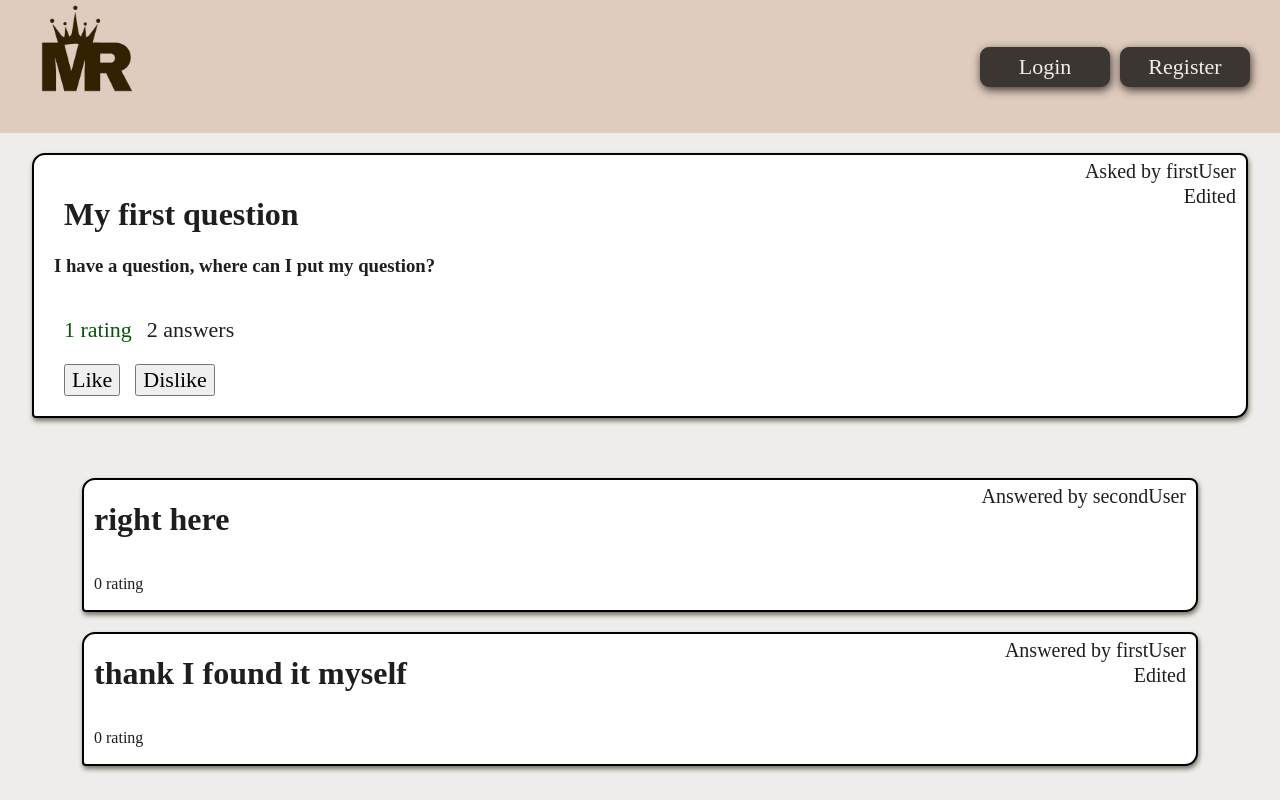
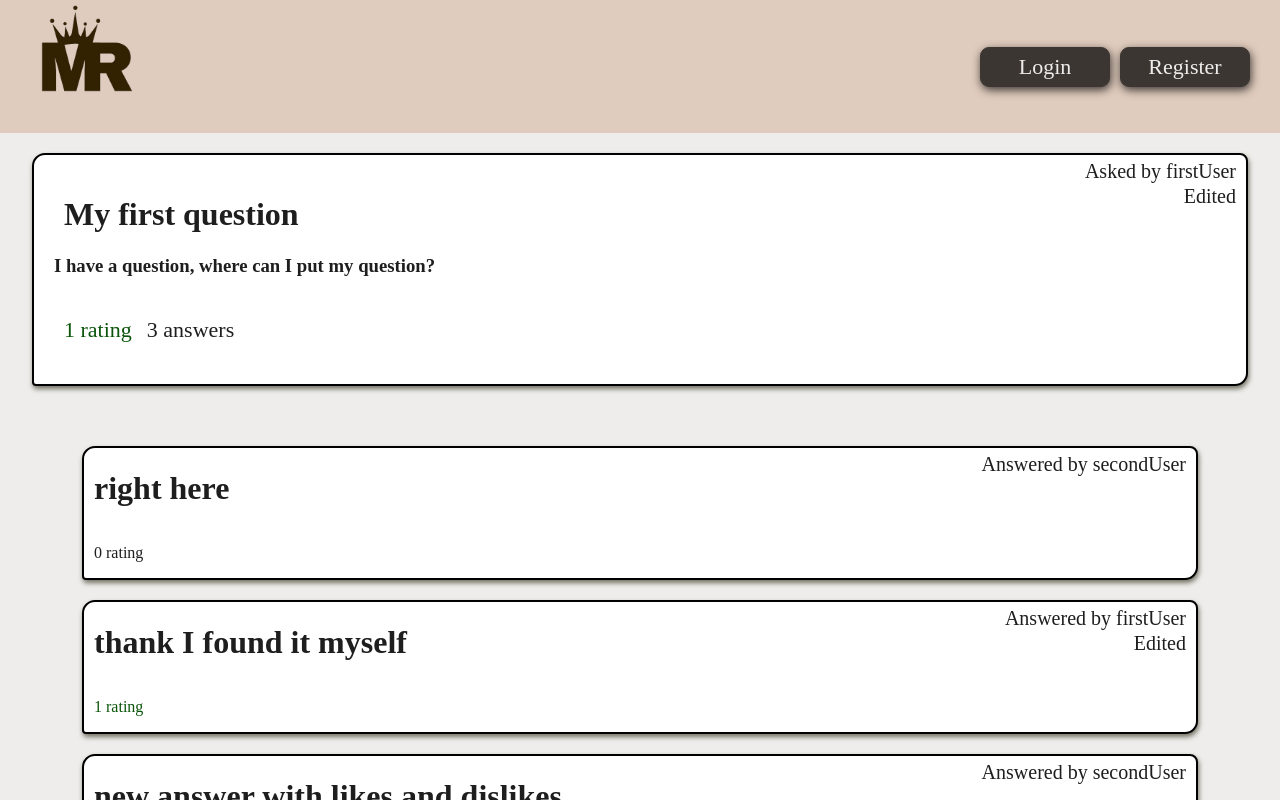
Before and after one commit to RutaMisiukeviciute/Final-project, a React (Create React App) app in the folder final-project/: page /0 in a window 1280 px wide. Shown: the top 800 px of the page. Built offline with nearby package versions, Linux system fonts and the light colour scheme; data requests are answered from the project's data file.

Commit message:
answer vote

```diff
--- a/final-project/src/components/UI/Answer.jsx
+++ b/final-project/src/components/UI/Answer.jsx
@@ -97,7 +97,8 @@ const Answer = ({ data, answerAutors }) => {
       id: data.id,
       questionId: data.questionId,
       userId: data.userId,
-      rating: data.rating,
+      likes: data.likes,
+      dislikes: data.dislikes
     },
     onSubmit: values => {
       const editedAnswer = {
@@ -109,12 +110,37 @@ const Answer = ({ data, answerAutors }) => {
     },
     validationSchema: Yup.object({
       answer: Yup.string()
-        .min(5, 'Question must be at least 5 symbols length')
-        .max(500, "Question can't be longer than 500 symbols")
+        .min(5, 'Answer must be at least 5 symbols length')
+        .max(500, "Answer can't be longer than 500 symbols")
         .required('This field must be filled')
         .trim()
     })
   });
+
+  const handleLikeClick = () => {
+    if (!data.likes.find(user => user === loggedInUser.id)) {
+      data.likes.push(loggedInUser.id)
+      if (data.dislikes.find(user => user === loggedInUser.id)) {
+        data.dislikes.splice(data.dislikes.indexOf(loggedInUser.id), 1);
+      }
+    } else {
+      data.likes.splice(data.likes.indexOf(loggedInUser.id), 1);
+    }
+    editAnswer(data);
+
+  };
+
+  const handleDislikeClick = () => {
+    if (!data.dislikes.find(user => user === loggedInUser.id)) {
+      data.dislikes.push(loggedInUser.id)
+      if (data.likes.find(user => user === loggedInUser.id)) {
+        data.likes.splice(data.likes.indexOf(loggedInUser.id), 1);
+      }
+    } else {
+      data.dislikes.splice(data.dislikes.indexOf(loggedInUser.id), 1);
+    }
+    editAnswer(data);
+  };
 
 
 
@@ -126,14 +152,18 @@ const Answer = ({ data, answerAutors }) => {
         {data.edited && <p>Edited</p>}
         <p>Answered by {answerAutors}</p>
       </div>
-      <p className={data.rating > 0 ? "green" : data.rating < 0 ? "red" : "zero"}>
-        {data.rating} rating
+      <p className={(data.likes.length - data.dislikes.length) > 0 ? "green" : (data.likes.length - data.dislikes.length) < 0 ? "red" : "zero"}>
+        {data.likes.length - data.dislikes.length} rating
       </p>
       {loggedInUser.id === data.userId &&
         <div className="editDelete">
           <button onClick={() => setShow2(true)}><i className="bi bi-pencil-square"></i></button>
           <button onClick={() => setShow(true)}><i className="bi bi-trash3" ></i></button>
         </div>}
+      {loggedInUser && <div>
+        <button onClick={handleLikeClick}>Like </button>
+        <button onClick={handleDislikeClick}>Dislike </button>
+      </div>}
       <ModalDialog isOpen={show}>
         Are you sure you want delete this?
         <br />
--- a/final-project/src/components/pages/OneQuestion.jsx
+++ b/final-project/src/components/pages/OneQuestion.jsx
@@ -169,7 +169,8 @@ const OneQuestion = () => {
         id: uuid(),
         questionId: id,
         userId: loggedInUser.id,
-        rating: 0,
+        likes: [],
+        dislikes: [],
         edited: false,
         ...values
       }
@@ -206,10 +207,11 @@ const OneQuestion = () => {
             </button>
           </div>
         }
-        <div>
-          <button onClick={handleLikeClick}>Like </button>
-          <button onClick={handleDislikeClick}>Dislike </button>
-        </div>
+        {loggedInUser &&
+          <div>
+            <button onClick={handleLikeClick}>Like </button>
+            <button onClick={handleDislikeClick}>Dislike </button>
+          </div>}
       </div>
       <ModalDialog isOpen={show}>
         Are you sure you want delete this?
--- a/final-project/src/data.json
+++ b/final-project/src/data.json
@@ -33,10 +33,12 @@
       "date": "2024-03-27T14:30:00Z",
       "likes": [
         "1",
-        "0"
+        "0",
+        null
       ],
       "dislikes": [
-        "2e92"
+        "2e92",
+        null
       ]
     },
     {
@@ -60,7 +62,9 @@
       "title": "My second question tatataratatatata",
       "question": "I have a question, where can I put my other question?",
       "date": "2024-03-27T15:50:00Z",
-      "likes": [],
+      "likes": [
+        "2e92"
+      ],
       "dislikes": []
     },
     {
@@ -120,7 +124,12 @@
       "questionId": "0",
       "userId": "1",
       "answer": "right here",
-      "rating": 0,
+      "likes": [
+        "0"
+      ],
+      "dislikes": [
+        "1"
+      ],
       "edited": false
     },
     {
@@ -128,7 +137,10 @@
       "questionId": "0",
       "userId": "0",
       "answer": "thank I found it myself",
-      "rating": 0,
+      "likes": [
+        "0"
+      ],
+      "dislikes": [],
       "edited": true
     },
     {
@@ -136,7 +148,10 @@
       "questionId": "10",
       "userId": "1",
       "answer": "right here",
-      "rating": 0,
+      "likes": [
+        "0"
+      ],
+      "dislikes": [],
       "edited": false
     },
     {
@@ -144,7 +159,10 @@
       "questionId": "10",
       "userId": "0",
       "answer": "thank I found it myself",
-      "rating": 0,
+      "likes": [
+        "0"
+      ],
+      "dislikes": [],
       "edited": true
     },
     {
@@ -152,7 +170,10 @@
       "questionId": "1",
       "userId": "0",
       "answer": "thank I found it myself",
-      "rating": 0,
+      "likes": [
+        "0"
+      ],
+      "dislikes": [],
       "edited": true
     },
     {
@@ -160,7 +181,10 @@
       "questionId": "1",
       "userId": "0",
       "answer": "thank I found it myself",
-      "rating": 0,
+      "likes": [
+        "0"
+      ],
+      "dislikes": [],
       "edited": true
     },
     {
@@ -168,7 +192,10 @@
       "questionId": "b73105db-83bc-47f6-8be5-a39167a827bc",
       "userId": "1",
       "answer": "bla bla bla",
-      "rating": -3,
+      "likes": [
+        "0"
+      ],
+      "dislikes": [],
       "edited": false
     },
     {
@@ -176,14 +203,20 @@
       "questionId": "b73105db-83bc-47f6-8be5-a39167a827bc",
       "userId": "1",
       "answer": "bla bla bla2",
-      "rating": -3,
+      "likes": [
+        "0"
+      ],
+      "dislikes": [],
       "edited": false
     },
     {
       "id": "3e55f20c-f4b2-45be-a492-3a4f7e7bc90a",
       "questionId": "1",
       "userId": "0",
-      "rating": 0,
+      "likes": [
+        "0"
+      ],
+      "dislikes": [],
       "edited": false,
       "answer": "heresssssss"
     },
@@ -192,14 +225,20 @@
       "questionId": "1",
       "userId": "0",
       "rating": 5,
-      "edited": false,
+      "likes": [
+        "0"
+      ],
+      "dislikes": [],
       "answer": "blabla"
     },
     {
       "id": "711a2688-40c6-45e8-964b-7dfabb78963b",
       "questionId": "b73105db-83bc-47f6-8be5-a39167a827bc",
       "userId": "0",
-      "rating": 0,
+      "likes": [
+        "0"
+      ],
+      "dislikes": [],
       "edited": false,
       "answer": "yupfgd"
     },
@@ -209,7 +248,21 @@
       "id": "72b89101-cef5-412c-8aa6-5b9fd57dfaa8",
       "questionId": "b73105db-83bc-47f6-8be5-a39167a827bc",
       "userId": "2e92",
-      "rating": 0
+      "likes": [
+        "0"
+      ],
+      "dislikes": []
+    },
+    {
+      "id": "0adee87b-e0b9-43f5-9e53-8b06d24773f4",
+      "questionId": "0",
+      "userId": "1",
+      "likes": [
+        "1"
+      ],
+      "dislikes": [],
+      "edited": false,
+      "answer": "new answer with likes and dislikes"
     }
   ]
 }
```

********************

TASK DIRECTIONS
Only the lines above that hold "const" are wanted. Show every one of them.

EXERCISE RESPONSE
@@ -97,7 +97,8 @@ const Answer = ({ data, answerAutors }) => {
       const editedAnswer = {
@@ -109,12 +110,37 @@ const Answer = ({ data, answerAutors }) => {
+  const handleLikeClick = () => {
+  const handleDislikeClick = () => {
@@ -126,14 +152,18 @@ const Answer = ({ data, answerAutors }) => {
@@ -169,7 +169,8 @@ const OneQuestion = () => {
@@ -206,10 +207,11 @@ const OneQuestion = () => {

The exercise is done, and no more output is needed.